Twelve years of Bell X1 have drilled the band fairly close to the epicentre of Ireland’s musical consciousness. But the latest album, Bloodless Coup, is so much a mass of contradictions flailing from the sublime to the ridiculous, that it’s hard to see what kind of dent they’ll make beyond the Emerald Isle.
Pre-1999, Damien Rice fronted the band as Juniper, but this most recent release makes it six since they parted company over creative differences. The threesome’s 2009 album, Blue Lights On The Runway, achieved pole position in the Irish charts, prompting lazy comparisons that slotted the band between Talking Heads and Coldplay. But David Byrne‘s lyrical wit, political opinion and tenacity is hard to trace on this album, and Coldplay might have a thing or two to argue about creating memorable anthems.
Bloodless Coup’s first touch is enchanting. Hey Anna Lena’s nursery rhyme piano is set over a glitchy Radioheadish rhythm, juxtaposed with Paul Noonan’s voice at its most endearing. Built To Last is counted among these sparse highlights, with a beat forged from a deep buzz and soft static.

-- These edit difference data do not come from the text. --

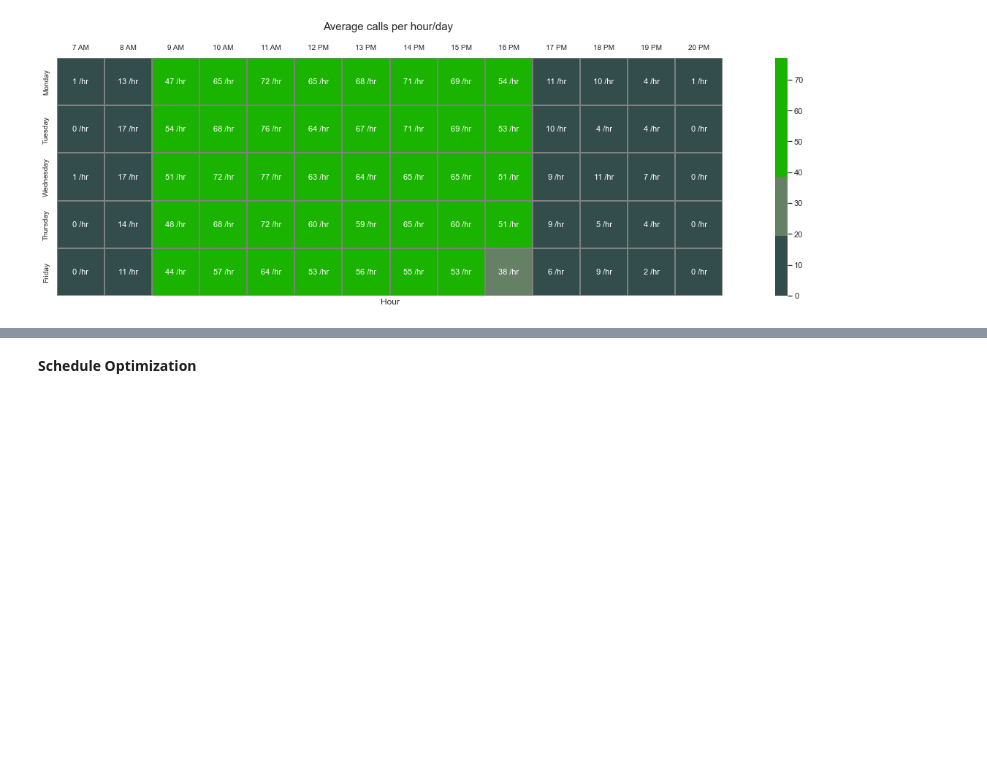
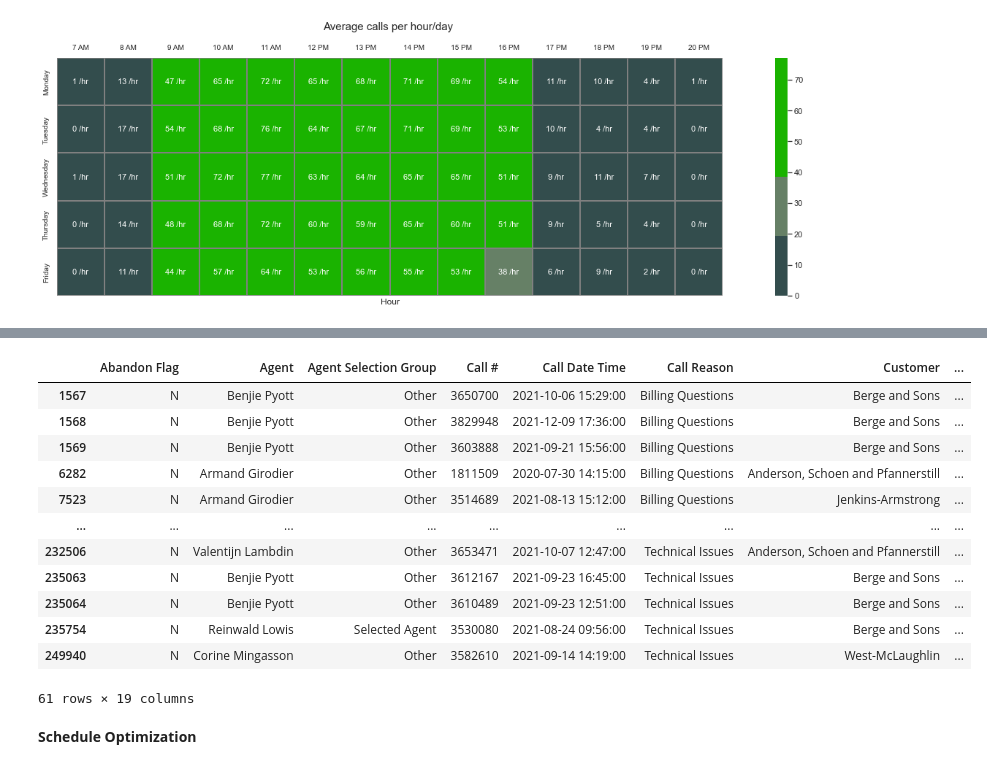
Before and after one commit to diana-kungu/RWDF, a Jupyter notebook: Call Center Operations Analytics/call_center.ipynb, the cells around one changed output, grey strips where cells are left out. Drawn from its saved outputs; the diff is of its cells as text; code cells hidden in the pictures; blank space fills up the shorter version.

```diff
--- a/Call Center Operations Analytics/call_center.ipynb
+++ b/Call Center Operations Analytics/call_center.ipynb
@@ -249,3 +278,19 @@ plt.show()
+# %%
+df[df['Wait Time (s)'] > 1000]
+# %% [output]
+|  | Abandon Flag | Agent | Agent Selection Group | Call # | Call Date Time | Call Reason | Customer | ... |
+| 1567 | N | Benjie Pyott | Other | 3650700 | 2021-10-06 15:29:00 | Billing Questions | Berge and Sons | ... |
+| 1568 | N | Benjie Pyott | Other | 3829948 | 2021-12-09 17:36:00 | Billing Questions | Berge and Sons | ... |
+| 1569 | N | Benjie Pyott | Other | 3603888 | 2021-09-21 15:56:00 | Billing Questions | Berge and Sons | ... |
+| 6282 | N | Armand Girodier | Other | 1811509 | 2020-07-30 14:15:00 | Billing Questions | Anderson, Schoen and Pfannerstill | ... |
+| 7523 | N | Armand Girodier | Other | 3514689 | 2021-08-13 15:12:00 | Billing Questions | Jenkins-Armstrong | ... |
+| ... | ... | ... | ... | ... | ... | ... | ... | ... |
+| 232506 | N | Valentijn Lambdin | Other | 3653471 | 2021-10-07 12:47:00 | Technical Issues | Anderson, Schoen and Pfannerstill | ... |
+| 235063 | N | Benjie Pyott | Other | 3612167 | 2021-09-23 16:45:00 | Technical Issues | Berge and Sons | ... |
+| 235064 | N | Benjie Pyott | Other | 3610489 | 2021-09-23 12:51:00 | Technical Issues | Berge and Sons | ... |
+| 235754 | N | Reinwald Lowis | Selected Agent | 3530080 | 2021-08-24 09:56:00 | Technical Issues | Berge and Sons | ... |
+| 249940 | N | Corine Mingasson | Other | 3582610 | 2021-09-14 14:19:00 | Technical Issues | West-McLaughlin | ... |
+61 rows × 19 columns
 # %% [markdown]
 **Schedule Optimization**
 # %%
```
Also changed, not shown: parts of 12 cells of this notebook.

The preaching and heavy production are also hemmed back here, to reveal straightforward tell-it-like-it-is lines evocative of Bob Dylan, which much of the album is left crying out for.
Velcro might’ve been the nominated single, but it doesn’t match on originality. Its Counting Crows, American soft rock structure with a sole electric guitar makes it MOR palatable but instantly forgettable. And “I’ll be your tongue, you’ll be my groove, I’ll be your positive, you’ll be my negative” begins a disturbing trend for cringeworthy rhyming couplets – “Haloumi” and “knew me” dare to dance line-to-line later in the record.
Nightwatchmen’s whispered Foo Fighters Everlong-style chords are thoughtfully understated, but the track struggles to shake an underlying cheesiness – as do many others – because the attempts to glean meaning feel so forced.
Hints of promise across the album are doomed for the bulldozer, by some incessant need for production that will probably give Bell X1 more mainstream appeal. Would-be film soundtrack out-take Sugar High’s simple keyboard loop and fuzzy background have simplistic beauty, but an ’80s Tron-like synth and computerised backing vocals over-complicate and curl the toes uncomfortably. Even Safer Than Love’s delicate piano melody is undermined by Auto-Tune.
Beyond the pursuit of swelling the fanbase, it’s hard to see what kind of album Bell X1 were really trying to make with Bloodless Coup; a sing-along soft rock crowd-expander, or an ode to simplicity and storytelling? Fortunately for credibility’s sake, it’s the latter the trio are infinitely better at, but unfortunately, for this album, it’s these songs that are too few and far between.